‘Despite all the damage, I have hope for the future,’ says Father Sharbil smiling.

‘If our security is guaranteed, Christians can continue to live in Iraq. Our fellow  Christians in the West should do their best to keep us safe. I want to return to Qaraqosh when there is electricity and water again, although I think that safety is the main condition for returning.

Louis Petrus also firmly intends to return to Qaraqosh:

I don’t want to leave Iraq, unless all the inhabitants stay away and leave. But if two or three families return to Qaraqosh, I will too. This is my country. As soon as it is safe in the city and we receive permission to live here again, I want to rebuild my life in Qaraqosh. This is my place, I shall remain here until I die.’

The Assyrian Member of Parliament Yacoob G. Yaco travels to liberated territory almost on a daily basis, to stay informed on the progress at the front and the security situation in the liberated territory. As one of the five permanent Christian members of the Kurdish parliament, Yacoob represents the Iraqi Christian community.

‘There is a lot of unrest among Iraqi Christians. The Kurds support Iraq in their battle against IS and the recapture of Mosul and the surrounding cities and villages. The inhabitants appreciate that, but many of the Christians suspect the Iraqi government of giving the Kurds land in return. 

The Kurds dig deep canals and build high fences that, according to them, are meant to stop IS. In the meantime, the Kurds and the Iraqi government deny being promised territory for support and they assure the Christians that no deals were made about the land. But the canals and fences are not built on Kurdish land, but on the Nineveh plain. Many Christians suspect that this border is not temporary, but the start of a permanent border correction.’

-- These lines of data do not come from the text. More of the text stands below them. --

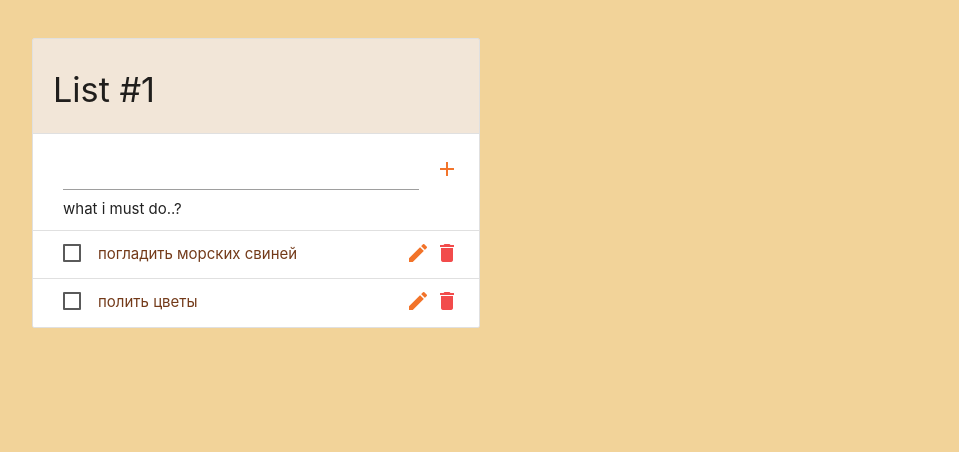
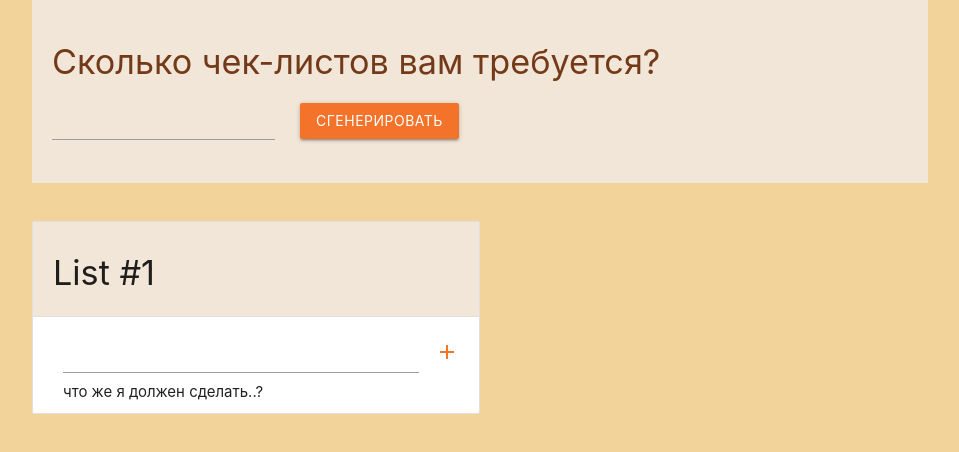
Before and after one commit to LinaCor/note-sheet, a React (Create React App) app: page / in a window 1280 px wide. Shown: the top 452 px of the page, without its empty margins (160-1119 px from the left). Built offline with nearby package versions, Linux system fonts and the light colour scheme.

Commit message:
add value lists

```diff
--- a/src/components/List.js
+++ b/src/components/List.js
@@ -1,14 +1,26 @@
 import ListItem from "./ListItem"
+import { v4 as uuidv4 } from "uuid";
 
-export default function List({ addListitem, listContent }) {
+
+export default function List({ addListitem, listContent, removeListItem, changeListitem }) {
 
   function clickInput() {
-    const inputValue = document.querySelector('.list-input');
-    if (inputValue.value) {
-      addListitem(inputValue.value);
-      inputValue.value = '';
+    const input = document.querySelector('.list-input');
+    if (input.value) {
+      const newObject = {
+        id: uuidv4(),
+        title: input.value,
+      }
+      addListitem(newObject);
+      input.value = '';
     } else {
       return;
+    }
+  }
+
+  const handleKeyPress = (evt) => {
+    if (evt.key === 'Enter') {
+      clickInput();
     }
   }
 
@@ -19,13 +31,15 @@ export default function List({ addListitem, listContent }) {
         <li className="collection-item">
           <div>
             <label className="collection-input">
-              <input type="text" className="list-input" />
+              <input type="text" className="list-input" onKeyDown={handleKeyPress} />
               <button className="secondary-content" onClick={clickInput}><i className="material-icons add-icon">add</i></button>
             </label>
-            <span>what i must do..?</span>
+            <span>что же я должен сделать..?</span>
           </div>
         </li>
-        {listContent.map((el, index) => <ListItem key={index} title={el} />)}
+        {listContent.map((el) => {
+          return <ListItem key={el.id} {...el} removeListItem={removeListItem} changeListitem={changeListitem} />
+        })}
       </ul>
     </div>
   )
--- a/src/components/ListItem.js
+++ b/src/components/ListItem.js
@@ -1,4 +1,4 @@
-export default function ListItem({ title }) {
+export default function ListItem({ title, id, removeListItem, changeListitem }) {
 
   return (
     <li className="collection-item list-item">
@@ -6,8 +6,8 @@ export default function ListItem({ title }) {
         <input type="checkbox" />
         <span className="label-content">{title}</span>
       </label>
-      <button className="secondary-content"><i className="material-icons create-icon">create</i></button>
-      <button className="secondary-content"><i className="material-icons delete-icon">delete</i></button>
+      <button className="secondary-content" onClick={() => changeListitem(id)}><i className="material-icons create-icon">create</i></button>
+      <button className="secondary-content" onClick={() => removeListItem(id)}><i className="material-icons delete-icon">delete</i></button>
     </li>
   );
 }
--- a/src/components/Notebook.js
+++ b/src/components/Notebook.js
@@ -1,21 +1,50 @@
 import './my-style.css';
 import List from './List';
+import QuantityNote from './QuantityNote';
 import { useState, useEffect } from 'react';
-//import { v4 as uuidv4 } from "uuid";
 
 export default function Notebook() {
-  const [listContent, setListContent] = useState(['погладить морских свиней', 'полить цветы']);
+  const [listContent, setListContent] = useState([]);
+  const [quanityList, setQuanityList] = useState(1);
+
+  useEffect(() => {
+    const locallist = localStorage.getItem('list#1');
+    if (locallist) {
+      setListContent(JSON.parse(locallist));
+    }
+  }, []);
+
+  useEffect(() => {
+    localStorage.setItem('list#1', JSON.stringify(listContent));
+  }, [listContent]);
+
+  const selectQuantity = (value) => {
+    setQuanityList(value);
+    console.log(quanityList)
+  }
 
 
   const addListitem = (item) => {
     setListContent([...listContent, item]);
-  }
+  };
+
+  const removeListItem = (id) => {
+    setListContent(listContent.filter(el => el.id !== id));
+  };
+
+  const changeListitem = (id) => {
+    const input = document.querySelector('.list-input');
+
+    const currentIndex = listContent.findIndex(el => el.id === id);
+    input.value = listContent[currentIndex].title;
+    removeListItem(id);
+  };
 
   return (
     <div>
-      {/*<QuantityBook selectQuantity={selectQuantity} />*/}
+      <QuantityNote selectQuantity={selectQuantity} />
       <div className="main-container container">
-        <List addListitem={addListitem} listContent={listContent} />
+        <List addListitem={addListitem} listContent={listContent} removeListItem={removeListItem} changeListitem={changeListitem} />
       </div>
     </div>
   )
--- /dev/null
+++ b/src/components/QuantityNote.js
@@ -0,0 +1,46 @@
+import { useState } from "react";
+
+export default function QuantityNote({ selectQuantity }) {
+  const [errorMessage, seterrorMesage] = useState(false);
+  const [textMessage, setTextmessage] = useState('только числа от 1');
+
+
+  const clickValueBtn = () => {
+    const input = document.querySelector('.list-input');
+    const value = Number(input.value);
+
+    if (!value || value <= 0) {
+      seterrorMesage(true);
+      setTextmessage('только числа от 1');
+      return;
+    }
+
+    if (value > 10) {
+      seterrorMesage(true);
+      setTextmessage('не больше 10, чтобы точно все сделать');
+      return;
+    }
+
+    selectQuantity(value);
+    input.value = '';
+    seterrorMesage(false);
+  };
+
+  return (
+    <>
+      <div className="value-container container" >
+        <h4>
+          Сколько чек-листов вам требуется?
+        </h4>
+        <div className="value-input">
+          <label className="collection-input">
+            <input type="text" className="list-input" />
+          </label>
+
+          <button className="btn input-btn" onClick={clickValueBtn}>сгенерировать</button>
+        </div>
+        <span className="error-message" style={{ opacity: errorMessage ? 1 : 0 }}>{textMessage}</span>
+      </div >
+    </>
+  )
+}
--- a/src/components/my-style.css
+++ b/src/components/my-style.css
@@ -3,7 +3,7 @@
   --color-list: #F2E6D8;
   --color-accent: #F27329;
   --color-text: #733A19;
-  --color-danger: #F24B4B;
+  --color-danger: #c71b1b;
 }
 
 * {
@@ -119,12 +119,12 @@ body {
   background-color: var(--color-list);
 }
 
-.radio-container {
+.value-container {
   background-color: var(--color-list);
   padding: 20px;
 }
 
-.radio-container h4 {
+.value-container h4 {
   color: var(--color-text);
 }
 
@@ -164,27 +164,6 @@ body {
   border-bottom: 2px solid var(--color-accent)
 }
 
-[type="radio"]:not(:checked)+span:before,
-[type="radio"]:not(:checked)+span:after {
-  border: 2px solid var(--color-text);
-}
-
-[type="radio"]:checked+span:after,
-[type="radio"].with-gap:checked+span:after {
-  background-color: var(--color-text);
-}
-
-[type="radio"]:checked+span:after,
-[type="radio"].with-gap:checked+span:before,
-[type="radio"].with-gap:checked+span:after {
-  border: 2px solid var(--color-text)
-}
-
-[type="radio"]:not(:checked)+span,
-[type="radio"]:checked+span,
-[type="checkbox"]+span:not(.lever) {
-  color: var(--color-text);
-}
 
 input[type=text]:focus {
   border-bottom: 1px solid var(--color-text) !important;
@@ -213,3 +192,21 @@ label input[type="checkbox"]:checked+.label-content {
   text-decoration: line-through;
   color: grey;
 }
+
+.value-input {
+  display: flex;
+  align-items: center;
+}
+
+.input-btn {
+  background-color: var(--color-accent);
+}
+
+.input-btn:is(:hover, :focus) {
+  background-color: var(--color-text);
+}
+
+.error-message {
+  font-size: 12px;
+  color: var(--color-danger);
+}
--- a/src/index.js
+++ b/src/index.js
@@ -5,7 +5,7 @@ import App from './App';
 
 const root = ReactDOM.createRoot(document.getElementById('root'));
 root.render(
-  <React.StrictMode>
-    <App />
-  </React.StrictMode>
+
+  <App />
+
 );
```
Also changed, not shown: src/components/QuantityBook.js (deleted, +0 -38 lines).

‘We really want to return to Qaraqosh, with our children,’ says the mayor of Qaraqosh, Nisan Karromi (59). However he points out that since the jihadists had no respect for life or property ‘it will be a long time before all damages will be repaired.’

‘Some of the townspeople lost everything because of the IS invasion, others have had their house burnt and some are even less fortunate, even though everyone had to leave this city for over two years. 

We not only have to reconstruct and rebuild this city, but we also have to help the people and their families recover from the damages they have suffered. Since the Iraqi government remains in crisis, we must rely on the international community to help us make Iraq habitable again.’ 

‘Before we can start picking up the pieces, the damage will have to be carefully recorded’, explains the mayor.

‘Besides, we cannot start to rebuild, because the security service suspects that there are still IS warriors in the passageways beneath the city. Not every house has been searched yet for the presence of those secret passageways. Recently two foreign-looking jihadists were identified in Qaraqosh, but they disappeared before we were able to arrest them.’

In the meantime, Manal Matti visits the blackened church of the Immaculate Conception. She is surprised by the mannequins that are spread out across the church grounds, shot through with bullets.

‘The jihadists used the church as a shooting range and the mannequins as targets,’ she tells us, horrified. ‘The mannequins are completely riddled!’ 

Manal Matti used to run a beauty salon, just steps away from the church. She ponders: ‘I do not know when I will ever be able to see the inhabitants of Qaraqosh coming again to my beauty salon.’

 

Adapted from an earlier article prepared on behalf of Aid to the Church in Need by Jaco Klamer.

This article can be found in Mirror 0617.